> [THE TASK]
In the lines below, the string "name" may appear; say how many lines hold it and give nothing more.

━━━━━━━━━━

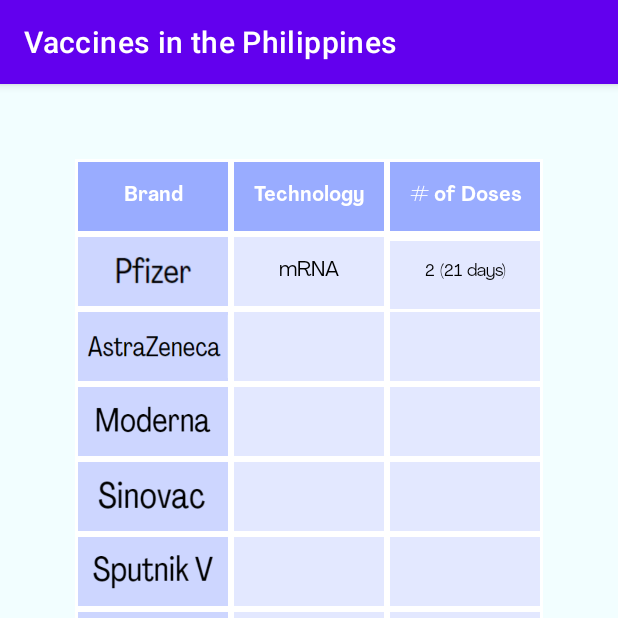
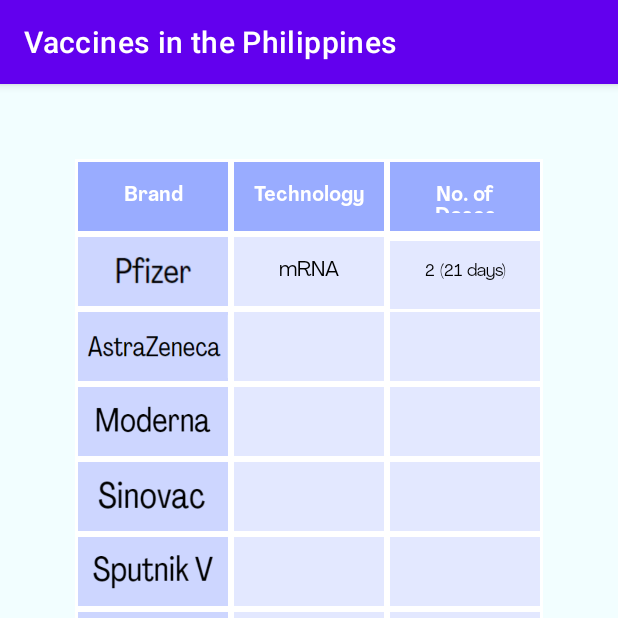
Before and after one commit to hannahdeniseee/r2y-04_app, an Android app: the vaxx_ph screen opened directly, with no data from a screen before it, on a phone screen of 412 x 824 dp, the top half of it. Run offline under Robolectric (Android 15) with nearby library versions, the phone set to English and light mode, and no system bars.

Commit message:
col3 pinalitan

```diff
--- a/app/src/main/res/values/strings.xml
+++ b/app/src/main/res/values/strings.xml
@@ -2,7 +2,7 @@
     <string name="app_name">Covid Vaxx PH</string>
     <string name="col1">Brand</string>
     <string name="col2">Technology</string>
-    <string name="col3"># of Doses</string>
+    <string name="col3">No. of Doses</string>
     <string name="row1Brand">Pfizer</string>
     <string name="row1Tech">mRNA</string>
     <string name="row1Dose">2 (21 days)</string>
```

━━━━━━━━━━

> [RESPONSE TO THE TASK]
8